#### GIVEN INFORMATION
☆ ☆ ☆ ☆
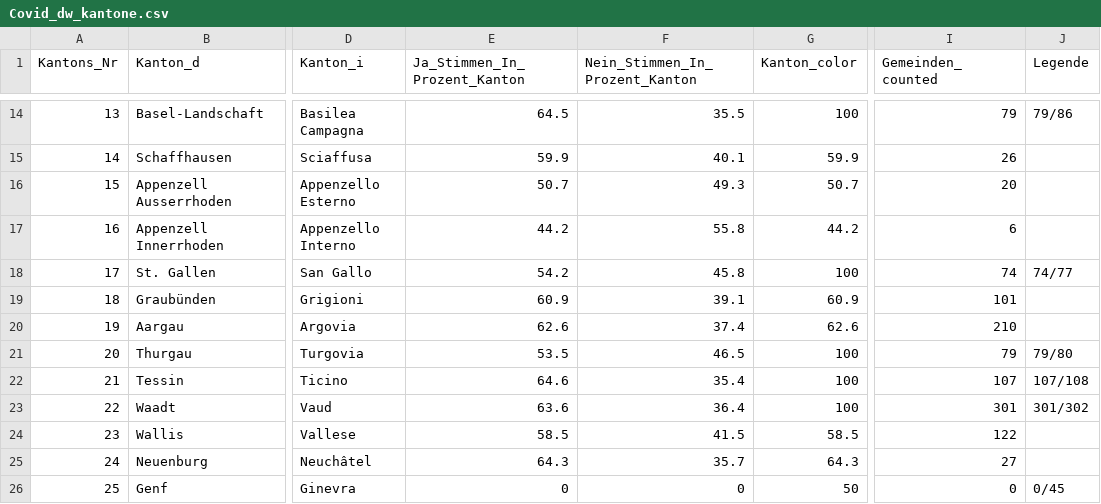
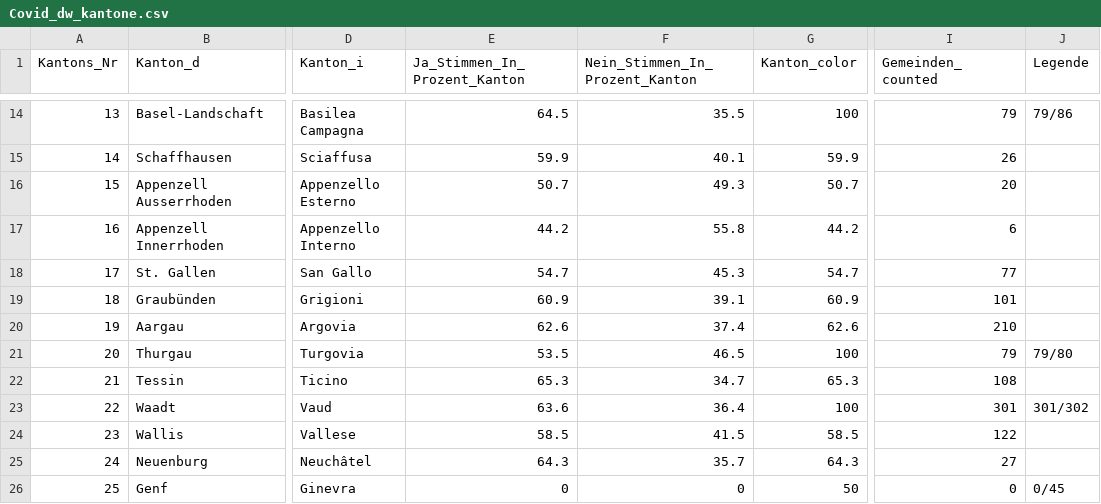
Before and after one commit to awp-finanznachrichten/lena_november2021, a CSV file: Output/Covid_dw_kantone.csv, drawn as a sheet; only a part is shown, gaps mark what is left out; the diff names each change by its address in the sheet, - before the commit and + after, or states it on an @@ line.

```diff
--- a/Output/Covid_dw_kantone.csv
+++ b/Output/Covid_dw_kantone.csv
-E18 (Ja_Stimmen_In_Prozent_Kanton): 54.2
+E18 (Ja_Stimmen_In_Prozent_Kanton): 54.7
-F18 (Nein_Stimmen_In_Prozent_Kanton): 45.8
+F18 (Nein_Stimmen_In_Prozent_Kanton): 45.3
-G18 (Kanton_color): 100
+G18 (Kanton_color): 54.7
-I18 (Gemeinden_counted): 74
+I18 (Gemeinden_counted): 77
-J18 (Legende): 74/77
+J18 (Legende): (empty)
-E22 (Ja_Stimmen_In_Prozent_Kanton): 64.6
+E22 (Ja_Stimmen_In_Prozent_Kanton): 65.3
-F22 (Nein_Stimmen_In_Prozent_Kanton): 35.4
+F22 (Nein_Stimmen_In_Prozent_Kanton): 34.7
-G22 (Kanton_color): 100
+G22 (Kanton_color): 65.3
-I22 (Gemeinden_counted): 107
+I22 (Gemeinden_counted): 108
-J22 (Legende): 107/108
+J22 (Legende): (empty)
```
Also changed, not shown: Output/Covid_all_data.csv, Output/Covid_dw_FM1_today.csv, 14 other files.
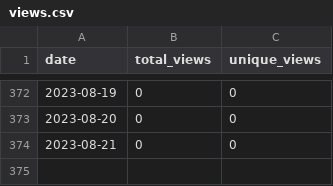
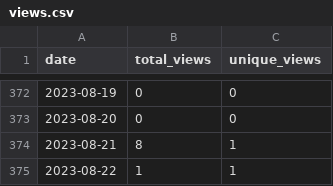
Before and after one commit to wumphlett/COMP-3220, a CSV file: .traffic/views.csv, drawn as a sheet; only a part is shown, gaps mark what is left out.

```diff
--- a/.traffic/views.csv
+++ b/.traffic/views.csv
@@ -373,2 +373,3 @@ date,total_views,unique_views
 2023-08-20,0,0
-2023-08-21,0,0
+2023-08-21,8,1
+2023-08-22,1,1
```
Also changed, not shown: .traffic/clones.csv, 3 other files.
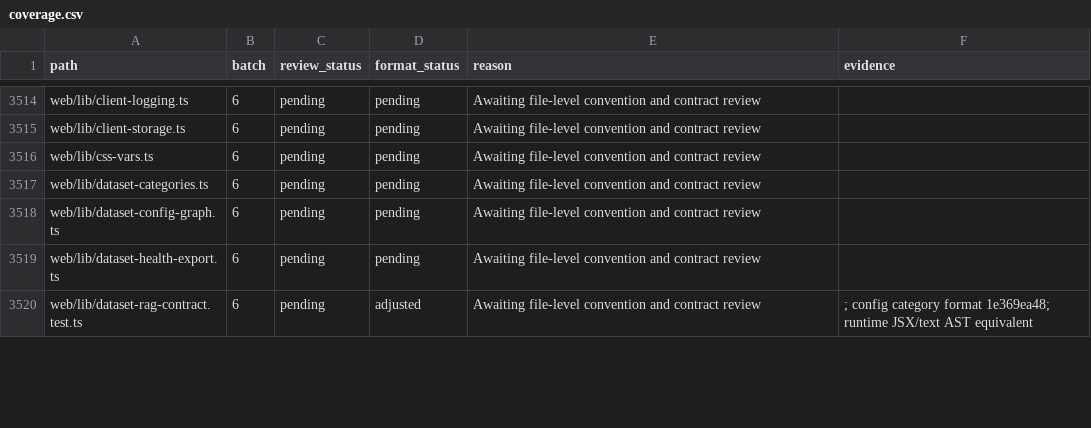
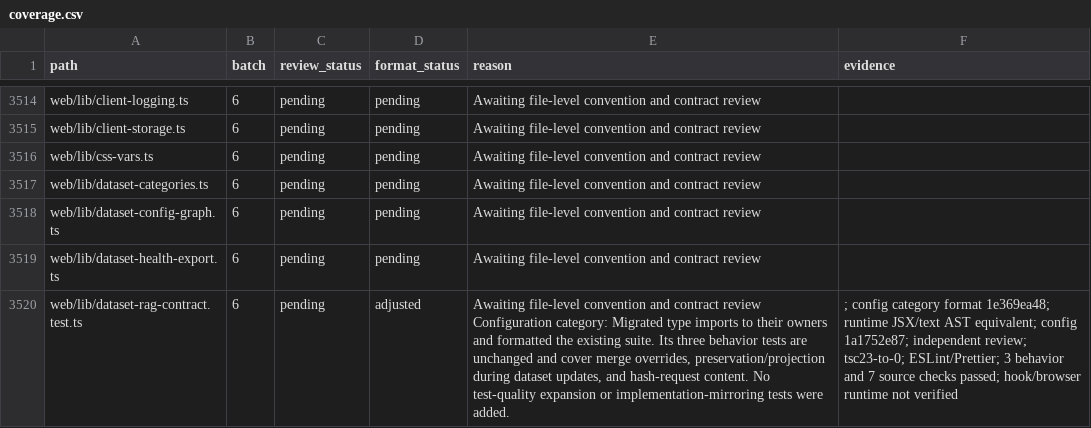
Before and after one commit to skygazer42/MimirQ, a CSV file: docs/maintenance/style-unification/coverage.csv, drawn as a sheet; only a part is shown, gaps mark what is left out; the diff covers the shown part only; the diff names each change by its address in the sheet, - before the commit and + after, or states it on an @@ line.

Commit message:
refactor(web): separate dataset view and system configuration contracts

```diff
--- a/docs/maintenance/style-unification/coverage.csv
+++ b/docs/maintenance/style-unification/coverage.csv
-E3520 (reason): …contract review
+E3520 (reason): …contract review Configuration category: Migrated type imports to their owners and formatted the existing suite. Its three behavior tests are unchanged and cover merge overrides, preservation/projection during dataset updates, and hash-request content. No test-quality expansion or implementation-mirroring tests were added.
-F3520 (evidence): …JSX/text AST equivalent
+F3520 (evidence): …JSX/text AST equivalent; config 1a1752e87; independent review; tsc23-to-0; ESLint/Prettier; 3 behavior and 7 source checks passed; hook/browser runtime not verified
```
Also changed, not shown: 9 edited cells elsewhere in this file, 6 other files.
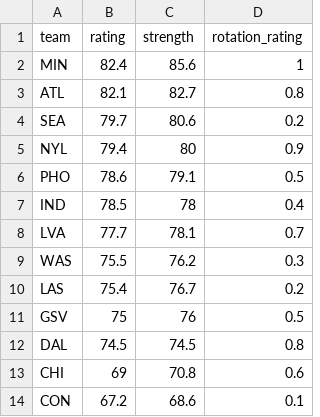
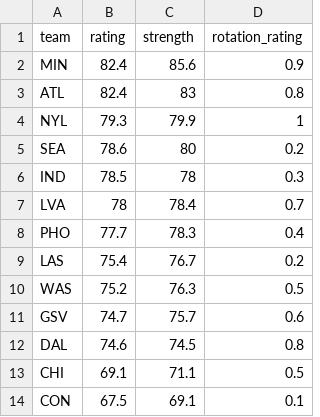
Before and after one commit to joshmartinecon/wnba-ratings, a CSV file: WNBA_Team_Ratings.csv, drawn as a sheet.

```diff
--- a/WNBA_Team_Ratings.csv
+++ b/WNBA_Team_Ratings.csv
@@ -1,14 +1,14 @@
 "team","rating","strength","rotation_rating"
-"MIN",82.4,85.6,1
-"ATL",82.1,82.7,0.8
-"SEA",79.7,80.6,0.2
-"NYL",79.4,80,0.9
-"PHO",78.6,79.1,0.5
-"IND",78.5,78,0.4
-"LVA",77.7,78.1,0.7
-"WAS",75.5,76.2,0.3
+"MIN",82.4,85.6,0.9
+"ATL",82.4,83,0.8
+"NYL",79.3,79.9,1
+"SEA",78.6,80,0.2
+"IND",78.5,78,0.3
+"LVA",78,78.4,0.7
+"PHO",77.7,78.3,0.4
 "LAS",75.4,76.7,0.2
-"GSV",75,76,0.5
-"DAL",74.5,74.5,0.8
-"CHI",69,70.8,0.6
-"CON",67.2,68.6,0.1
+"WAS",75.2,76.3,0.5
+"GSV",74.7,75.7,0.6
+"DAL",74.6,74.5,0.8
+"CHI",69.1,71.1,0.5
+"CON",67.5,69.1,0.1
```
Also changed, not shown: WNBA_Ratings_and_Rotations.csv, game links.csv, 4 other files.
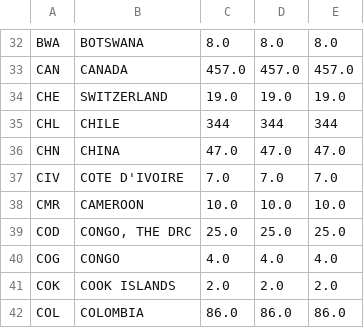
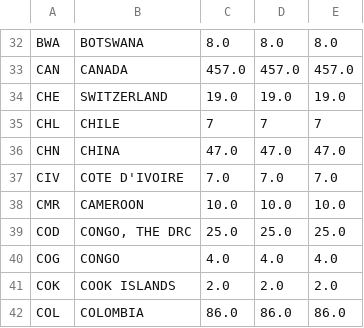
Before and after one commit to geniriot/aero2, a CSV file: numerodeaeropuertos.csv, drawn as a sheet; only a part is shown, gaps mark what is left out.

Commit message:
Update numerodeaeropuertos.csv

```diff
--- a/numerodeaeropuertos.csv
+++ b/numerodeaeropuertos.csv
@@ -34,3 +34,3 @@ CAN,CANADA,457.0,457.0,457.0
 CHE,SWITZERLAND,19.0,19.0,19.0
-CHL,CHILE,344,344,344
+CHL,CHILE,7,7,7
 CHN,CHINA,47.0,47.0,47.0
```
☆ ☆ ☆ ☆
#### WHAT TO PRODUCE
Leaving out every picture, repeat the records above exactly as they stand.

#### RESPONSE TO THE EXERCISE
Before and after one commit to awp-finanznachrichten/lena_november2021, a CSV file: Output/Covid_dw_kantone.csv, drawn as a sheet; only a part is shown, gaps mark what is left out; the diff names each change by its address in the sheet, - before the commit and + after, or states it on an @@ line.

```diff
--- a/Output/Covid_dw_kantone.csv
+++ b/Output/Covid_dw_kantone.csv
-E18 (Ja_Stimmen_In_Prozent_Kanton): 54.2
+E18 (Ja_Stimmen_In_Prozent_Kanton): 54.7
-F18 (Nein_Stimmen_In_Prozent_Kanton): 45.8
+F18 (Nein_Stimmen_In_Prozent_Kanton): 45.3
-G18 (Kanton_color): 100
+G18 (Kanton_color): 54.7
-I18 (Gemeinden_counted): 74
+I18 (Gemeinden_counted): 77
-J18 (Legende): 74/77
+J18 (Legende): (empty)
-E22 (Ja_Stimmen_In_Prozent_Kanton): 64.6
+E22 (Ja_Stimmen_In_Prozent_Kanton): 65.3
-F22 (Nein_Stimmen_In_Prozent_Kanton): 35.4
+F22 (Nein_Stimmen_In_Prozent_Kanton): 34.7
-G22 (Kanton_color): 100
+G22 (Kanton_color): 65.3
-I22 (Gemeinden_counted): 107
+I22 (Gemeinden_counted): 108
-J22 (Legende): 107/108
+J22 (Legende): (empty)
```
Also changed, not shown: Output/Covid_all_data.csv, Output/Covid_dw_FM1_today.csv, 14 other files.
Before and after one commit to wumphlett/COMP-3220, a CSV file: .traffic/views.csv, drawn as a sheet; only a part is shown, gaps mark what is left out.

```diff
--- a/.traffic/views.csv
+++ b/.traffic/views.csv
@@ -373,2 +373,3 @@ date,total_views,unique_views
 2023-08-20,0,0
-2023-08-21,0,0
+2023-08-21,8,1
+2023-08-22,1,1
```
Also changed, not shown: .traffic/clones.csv, 3 other files.
Before and after one commit to skygazer42/MimirQ, a CSV file: docs/maintenance/style-unification/coverage.csv, drawn as a sheet; only a part is shown, gaps mark what is left out; the diff covers the shown part only; the diff names each change by its address in the sheet, - before the commit and + after, or states it on an @@ line.

Commit message:
refactor(web): separate dataset view and system configuration contracts

```diff
--- a/docs/maintenance/style-unification/coverage.csv
+++ b/docs/maintenance/style-unification/coverage.csv
-E3520 (reason): …contract review
+E3520 (reason): …contract review Configuration category: Migrated type imports to their owners and formatted the existing suite. Its three behavior tests are unchanged and cover merge overrides, preservation/projection during dataset updates, and hash-request content. No test-quality expansion or implementation-mirroring tests were added.
-F3520 (evidence): …JSX/text AST equivalent
+F3520 (evidence): …JSX/text AST equivalent; config 1a1752e87; independent review; tsc23-to-0; ESLint/Prettier; 3 behavior and 7 source checks passed; hook/browser runtime not verified
```
Also changed, not shown: 9 edited cells elsewhere in this file, 6 other files.
Before and after one commit to joshmartinecon/wnba-ratings, a CSV file: WNBA_Team_Ratings.csv, drawn as a sheet.

```diff
--- a/WNBA_Team_Ratings.csv
+++ b/WNBA_Team_Ratings.csv
@@ -1,14 +1,14 @@
 "team","rating","strength","rotation_rating"
-"MIN",82.4,85.6,1
-"ATL",82.1,82.7,0.8
-"SEA",79.7,80.6,0.2
-"NYL",79.4,80,0.9
-"PHO",78.6,79.1,0.5
-"IND",78.5,78,0.4
-"LVA",77.7,78.1,0.7
-"WAS",75.5,76.2,0.3
+"MIN",82.4,85.6,0.9
+"ATL",82.4,83,0.8
+"NYL",79.3,79.9,1
+"SEA",78.6,80,0.2
+"IND",78.5,78,0.3
+"LVA",78,78.4,0.7
+"PHO",77.7,78.3,0.4
 "LAS",75.4,76.7,0.2
-"GSV",75,76,0.5
-"DAL",74.5,74.5,0.8
-"CHI",69,70.8,0.6
-"CON",67.2,68.6,0.1
+"WAS",75.2,76.3,0.5
+"GSV",74.7,75.7,0.6
+"DAL",74.6,74.5,0.8
+"CHI",69.1,71.1,0.5
+"CON",67.5,69.1,0.1
```
Also changed, not shown: WNBA_Ratings_and_Rotations.csv, game links.csv, 4 other files.
Before and after one commit to geniriot/aero2, a CSV file: numerodeaeropuertos.csv, drawn as a sheet; only a part is shown, gaps mark what is left out.

Commit message:
Update numerodeaeropuertos.csv

```diff
--- a/numerodeaeropuertos.csv
+++ b/numerodeaeropuertos.csv
@@ -34,3 +34,3 @@ CAN,CANADA,457.0,457.0,457.0
 CHE,SWITZERLAND,19.0,19.0,19.0
-CHL,CHILE,344,344,344
+CHL,CHILE,7,7,7
 CHN,CHINA,47.0,47.0,47.0
```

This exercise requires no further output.